Task ->
Check every line below for the word "README" and copy the ones that have it.

*** Opening of Exercise inputs ***

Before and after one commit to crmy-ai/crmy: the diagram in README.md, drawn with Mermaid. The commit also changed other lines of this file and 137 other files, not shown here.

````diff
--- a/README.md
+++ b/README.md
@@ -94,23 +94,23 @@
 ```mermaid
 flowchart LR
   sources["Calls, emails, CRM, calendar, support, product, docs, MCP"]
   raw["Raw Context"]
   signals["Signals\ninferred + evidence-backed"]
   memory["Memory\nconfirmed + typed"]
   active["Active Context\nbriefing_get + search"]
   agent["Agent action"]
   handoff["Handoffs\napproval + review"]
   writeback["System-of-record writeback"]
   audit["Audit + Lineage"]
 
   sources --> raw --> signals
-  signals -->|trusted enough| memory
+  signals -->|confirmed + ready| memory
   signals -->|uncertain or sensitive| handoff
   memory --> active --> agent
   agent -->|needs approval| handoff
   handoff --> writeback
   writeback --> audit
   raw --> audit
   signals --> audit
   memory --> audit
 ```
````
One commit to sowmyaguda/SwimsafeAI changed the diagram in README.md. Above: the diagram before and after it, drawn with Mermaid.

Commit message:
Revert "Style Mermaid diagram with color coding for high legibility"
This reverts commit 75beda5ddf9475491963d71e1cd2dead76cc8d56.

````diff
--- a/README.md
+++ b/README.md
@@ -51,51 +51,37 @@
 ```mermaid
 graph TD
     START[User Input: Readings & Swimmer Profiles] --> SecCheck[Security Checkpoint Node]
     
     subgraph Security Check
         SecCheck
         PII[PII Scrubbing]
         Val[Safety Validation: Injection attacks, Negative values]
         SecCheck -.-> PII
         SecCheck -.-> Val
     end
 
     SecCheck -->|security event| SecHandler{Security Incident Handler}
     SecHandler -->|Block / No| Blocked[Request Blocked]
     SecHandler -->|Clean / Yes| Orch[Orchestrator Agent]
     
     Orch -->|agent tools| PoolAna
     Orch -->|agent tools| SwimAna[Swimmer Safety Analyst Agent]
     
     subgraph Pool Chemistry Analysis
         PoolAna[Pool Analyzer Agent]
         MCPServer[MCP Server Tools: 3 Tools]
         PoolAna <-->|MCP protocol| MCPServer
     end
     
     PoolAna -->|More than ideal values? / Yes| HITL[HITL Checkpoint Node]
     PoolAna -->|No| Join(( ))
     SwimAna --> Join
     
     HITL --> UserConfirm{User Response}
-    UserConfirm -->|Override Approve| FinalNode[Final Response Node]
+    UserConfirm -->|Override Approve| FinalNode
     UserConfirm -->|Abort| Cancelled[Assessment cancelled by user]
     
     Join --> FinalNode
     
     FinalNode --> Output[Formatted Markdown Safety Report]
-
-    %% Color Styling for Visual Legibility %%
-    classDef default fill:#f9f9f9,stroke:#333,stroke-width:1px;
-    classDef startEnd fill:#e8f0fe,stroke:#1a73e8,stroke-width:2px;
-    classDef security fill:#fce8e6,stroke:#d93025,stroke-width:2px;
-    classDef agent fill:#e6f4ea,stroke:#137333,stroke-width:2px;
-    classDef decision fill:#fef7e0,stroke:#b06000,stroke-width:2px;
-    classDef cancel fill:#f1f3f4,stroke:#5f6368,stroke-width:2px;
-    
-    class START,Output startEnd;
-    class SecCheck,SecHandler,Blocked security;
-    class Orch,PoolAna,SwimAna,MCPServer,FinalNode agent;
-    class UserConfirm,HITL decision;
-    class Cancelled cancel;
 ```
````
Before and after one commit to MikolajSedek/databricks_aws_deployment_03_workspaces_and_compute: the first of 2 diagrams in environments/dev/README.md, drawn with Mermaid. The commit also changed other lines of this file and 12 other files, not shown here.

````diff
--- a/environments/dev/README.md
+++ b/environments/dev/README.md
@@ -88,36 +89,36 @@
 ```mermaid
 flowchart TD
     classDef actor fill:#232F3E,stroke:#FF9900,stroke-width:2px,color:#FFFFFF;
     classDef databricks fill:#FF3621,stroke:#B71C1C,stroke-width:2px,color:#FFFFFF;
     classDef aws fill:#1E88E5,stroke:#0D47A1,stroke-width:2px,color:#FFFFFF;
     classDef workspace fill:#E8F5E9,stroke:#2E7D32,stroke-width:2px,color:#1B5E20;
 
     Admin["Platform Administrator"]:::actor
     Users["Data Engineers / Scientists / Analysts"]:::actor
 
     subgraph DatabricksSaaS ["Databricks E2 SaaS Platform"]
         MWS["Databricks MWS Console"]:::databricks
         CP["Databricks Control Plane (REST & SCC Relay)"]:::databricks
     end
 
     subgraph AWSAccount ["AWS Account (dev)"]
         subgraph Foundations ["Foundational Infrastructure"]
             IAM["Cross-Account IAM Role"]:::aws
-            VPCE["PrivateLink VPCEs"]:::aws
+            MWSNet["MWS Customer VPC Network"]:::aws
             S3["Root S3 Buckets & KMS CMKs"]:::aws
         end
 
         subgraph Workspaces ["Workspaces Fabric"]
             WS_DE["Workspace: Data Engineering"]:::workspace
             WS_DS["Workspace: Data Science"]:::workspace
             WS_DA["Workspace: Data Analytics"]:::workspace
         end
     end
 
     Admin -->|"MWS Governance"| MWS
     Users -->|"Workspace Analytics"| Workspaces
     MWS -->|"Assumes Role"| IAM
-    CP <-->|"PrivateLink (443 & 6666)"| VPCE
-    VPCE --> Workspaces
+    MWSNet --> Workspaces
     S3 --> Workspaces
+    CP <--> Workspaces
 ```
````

*** Close of Exercise inputs ***

Reply to the task ->
Before and after one commit to crmy-ai/crmy: the diagram in README.md, drawn with Mermaid. The commit also changed other lines of this file and 137 other files, not shown here.
--- a/README.md
+++ b/README.md
One commit to sowmyaguda/SwimsafeAI changed the diagram in README.md. Above: the diagram before and after it, drawn with Mermaid.
--- a/README.md
+++ b/README.md
Before and after one commit to MikolajSedek/databricks_aws_deployment_03_workspaces_and_compute: the first of 2 diagrams in environments/dev/README.md, drawn with Mermaid. The commit also changed other lines of this file and 12 other files, not shown here.
--- a/environments/dev/README.md
+++ b/environments/dev/README.md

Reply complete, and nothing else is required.